Most comic geeks remember the Sun-Eater, a mysterious force that did exactly what it advertised: It would eat suns and bring about the catastrophe that one might expect. Not only did this Silver Age thingie get a revival by being the main menace in the Final Night crossover event of 1996, but most of us will recall that the original Sun-Eater gave the Legion of Super-Heroes its first fatality ever, when Ferro Lad died delivering a bomb to its core.
But what I'll bet most folks didn't know, no matter how big of a comic book geek you are, is that there was a precursor to the Sun-Eater, almost 10 years before its first appearance. That's right: FEAR THE SOLAR SPONGE!
You think I'm kidding. I give you World's Finest #96:
That's right. In the 1950's, something called "the Solar Sponge" was considered menacing. It was a different time, people!
It made people run in small groups:
There's something funny about people screaming as they run in comics. I don't know what it is, but it can't be denied. People screaming "run! run!" when everyone is clearly already running tickles me.
It's probably just me.
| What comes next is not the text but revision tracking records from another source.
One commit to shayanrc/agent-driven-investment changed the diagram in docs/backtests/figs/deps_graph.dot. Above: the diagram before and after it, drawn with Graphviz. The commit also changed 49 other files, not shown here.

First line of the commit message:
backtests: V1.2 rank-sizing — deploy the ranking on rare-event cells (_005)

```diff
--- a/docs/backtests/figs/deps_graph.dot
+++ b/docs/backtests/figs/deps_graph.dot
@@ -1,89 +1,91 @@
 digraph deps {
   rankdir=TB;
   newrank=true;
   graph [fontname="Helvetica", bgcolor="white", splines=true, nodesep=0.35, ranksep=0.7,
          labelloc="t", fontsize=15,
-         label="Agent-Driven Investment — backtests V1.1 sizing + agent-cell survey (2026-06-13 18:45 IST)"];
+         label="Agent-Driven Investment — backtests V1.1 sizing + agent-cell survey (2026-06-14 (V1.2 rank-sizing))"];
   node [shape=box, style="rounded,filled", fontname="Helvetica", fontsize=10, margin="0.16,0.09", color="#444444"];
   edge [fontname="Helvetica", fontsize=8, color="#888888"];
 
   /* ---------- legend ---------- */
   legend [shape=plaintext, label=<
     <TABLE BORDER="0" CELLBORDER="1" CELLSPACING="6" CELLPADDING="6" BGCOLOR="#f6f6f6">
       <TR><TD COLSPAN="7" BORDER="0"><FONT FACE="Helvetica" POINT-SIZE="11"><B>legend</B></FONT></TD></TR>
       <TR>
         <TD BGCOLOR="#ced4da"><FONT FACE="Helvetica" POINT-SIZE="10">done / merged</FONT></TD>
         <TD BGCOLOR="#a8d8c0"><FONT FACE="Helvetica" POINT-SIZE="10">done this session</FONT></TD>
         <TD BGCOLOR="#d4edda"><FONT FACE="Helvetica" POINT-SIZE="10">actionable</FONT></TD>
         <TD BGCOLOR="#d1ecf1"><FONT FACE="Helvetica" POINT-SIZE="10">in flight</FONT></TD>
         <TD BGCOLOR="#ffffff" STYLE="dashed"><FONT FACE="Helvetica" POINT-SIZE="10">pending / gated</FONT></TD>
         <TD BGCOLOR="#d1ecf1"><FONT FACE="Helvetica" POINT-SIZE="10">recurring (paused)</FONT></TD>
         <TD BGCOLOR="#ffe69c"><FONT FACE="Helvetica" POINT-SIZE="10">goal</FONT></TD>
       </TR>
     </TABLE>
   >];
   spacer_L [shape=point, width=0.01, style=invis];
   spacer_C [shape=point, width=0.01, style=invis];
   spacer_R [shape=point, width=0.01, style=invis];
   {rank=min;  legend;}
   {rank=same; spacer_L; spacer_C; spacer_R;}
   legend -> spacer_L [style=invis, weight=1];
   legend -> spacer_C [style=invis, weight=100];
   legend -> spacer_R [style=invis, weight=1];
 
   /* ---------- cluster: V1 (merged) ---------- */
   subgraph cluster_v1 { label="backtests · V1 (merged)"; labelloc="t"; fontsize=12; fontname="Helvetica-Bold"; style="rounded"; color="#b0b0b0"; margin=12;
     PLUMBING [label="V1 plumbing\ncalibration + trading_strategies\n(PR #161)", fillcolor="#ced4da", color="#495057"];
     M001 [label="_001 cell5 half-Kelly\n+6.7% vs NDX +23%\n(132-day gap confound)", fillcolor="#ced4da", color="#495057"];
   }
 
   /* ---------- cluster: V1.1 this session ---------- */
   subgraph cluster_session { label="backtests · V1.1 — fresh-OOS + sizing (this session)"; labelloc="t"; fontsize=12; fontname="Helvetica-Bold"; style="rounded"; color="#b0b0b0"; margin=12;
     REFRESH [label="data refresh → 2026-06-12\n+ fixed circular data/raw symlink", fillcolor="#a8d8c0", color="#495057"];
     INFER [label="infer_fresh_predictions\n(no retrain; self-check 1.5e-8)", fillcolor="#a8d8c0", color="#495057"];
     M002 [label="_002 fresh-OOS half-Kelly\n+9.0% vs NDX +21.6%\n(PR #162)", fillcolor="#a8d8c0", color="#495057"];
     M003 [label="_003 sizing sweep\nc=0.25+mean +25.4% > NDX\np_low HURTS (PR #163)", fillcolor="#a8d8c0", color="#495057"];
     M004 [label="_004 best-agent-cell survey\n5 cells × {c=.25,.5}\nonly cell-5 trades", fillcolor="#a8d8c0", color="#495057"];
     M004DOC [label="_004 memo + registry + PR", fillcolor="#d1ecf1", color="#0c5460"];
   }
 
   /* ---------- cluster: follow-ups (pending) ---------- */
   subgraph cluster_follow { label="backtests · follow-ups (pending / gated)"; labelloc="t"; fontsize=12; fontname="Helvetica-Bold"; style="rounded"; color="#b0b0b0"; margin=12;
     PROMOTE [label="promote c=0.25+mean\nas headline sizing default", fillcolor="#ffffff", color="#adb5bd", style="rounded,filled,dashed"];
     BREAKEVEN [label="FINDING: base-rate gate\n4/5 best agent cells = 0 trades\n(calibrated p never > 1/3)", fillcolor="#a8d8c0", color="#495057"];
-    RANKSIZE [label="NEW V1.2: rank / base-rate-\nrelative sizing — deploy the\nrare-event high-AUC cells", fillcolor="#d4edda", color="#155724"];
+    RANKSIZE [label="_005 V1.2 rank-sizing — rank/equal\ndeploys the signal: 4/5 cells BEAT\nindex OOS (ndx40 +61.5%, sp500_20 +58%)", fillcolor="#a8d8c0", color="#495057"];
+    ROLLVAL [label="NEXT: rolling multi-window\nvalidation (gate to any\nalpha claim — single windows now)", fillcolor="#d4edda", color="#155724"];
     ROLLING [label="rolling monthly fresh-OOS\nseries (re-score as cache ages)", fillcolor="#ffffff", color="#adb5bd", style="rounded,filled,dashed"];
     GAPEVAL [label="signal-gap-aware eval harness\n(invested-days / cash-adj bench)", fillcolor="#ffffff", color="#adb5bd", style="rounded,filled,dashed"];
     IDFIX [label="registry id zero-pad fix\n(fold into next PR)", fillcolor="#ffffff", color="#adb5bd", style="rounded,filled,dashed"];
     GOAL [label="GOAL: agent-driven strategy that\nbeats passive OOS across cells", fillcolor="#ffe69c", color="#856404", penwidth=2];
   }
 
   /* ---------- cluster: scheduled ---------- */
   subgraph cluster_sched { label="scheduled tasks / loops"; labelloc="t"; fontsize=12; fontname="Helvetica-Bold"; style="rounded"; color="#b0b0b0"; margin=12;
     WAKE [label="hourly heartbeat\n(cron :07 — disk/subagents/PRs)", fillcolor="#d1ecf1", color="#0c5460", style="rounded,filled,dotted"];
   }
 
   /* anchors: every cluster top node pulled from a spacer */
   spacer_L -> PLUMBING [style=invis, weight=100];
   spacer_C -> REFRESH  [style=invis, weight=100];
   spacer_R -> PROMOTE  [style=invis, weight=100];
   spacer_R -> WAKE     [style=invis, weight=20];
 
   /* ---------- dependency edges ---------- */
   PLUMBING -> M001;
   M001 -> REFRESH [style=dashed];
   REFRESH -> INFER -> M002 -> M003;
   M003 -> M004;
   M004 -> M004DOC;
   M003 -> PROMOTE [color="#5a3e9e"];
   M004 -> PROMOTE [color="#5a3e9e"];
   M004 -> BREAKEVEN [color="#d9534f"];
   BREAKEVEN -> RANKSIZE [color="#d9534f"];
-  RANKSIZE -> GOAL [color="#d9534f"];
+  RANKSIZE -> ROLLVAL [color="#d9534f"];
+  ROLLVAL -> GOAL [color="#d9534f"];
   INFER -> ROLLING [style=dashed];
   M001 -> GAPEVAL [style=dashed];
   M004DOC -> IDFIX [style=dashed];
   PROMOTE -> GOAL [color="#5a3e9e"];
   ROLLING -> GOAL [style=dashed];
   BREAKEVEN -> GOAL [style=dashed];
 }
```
One challenging theme about the Superman-Batman team-ups in World's Finest was coming up with a menace that would give Superman a challenge, but wouldn't be so tough that it rendered Batman useless. These days, the excellent Superman / Batman monthly pulls that off pretty well somehow. It's a great read, if you haven't tried it already.
But back in the day? Well, thank goodness Robin always needed saving:
Okay, everyone catch that? The "good work" for which Batman is being congratulated is nothing more than saving the bacon of his own boy sidekick. Looking at this logically, Batman did nothing more than resolve a crisis that wouldn't have happened if he had stayed home and watched The Real McCoys. You could really get away with anything in the 1950's.
And, of course, I can always count on Superman to be a douche:
I ripped off a part of this creature's body and maimed it, but I didn't do it any harm.
Yeah, I'm pretty sure PETA would disagree with those humanitarian tactics, Clark.
See you tomorrow!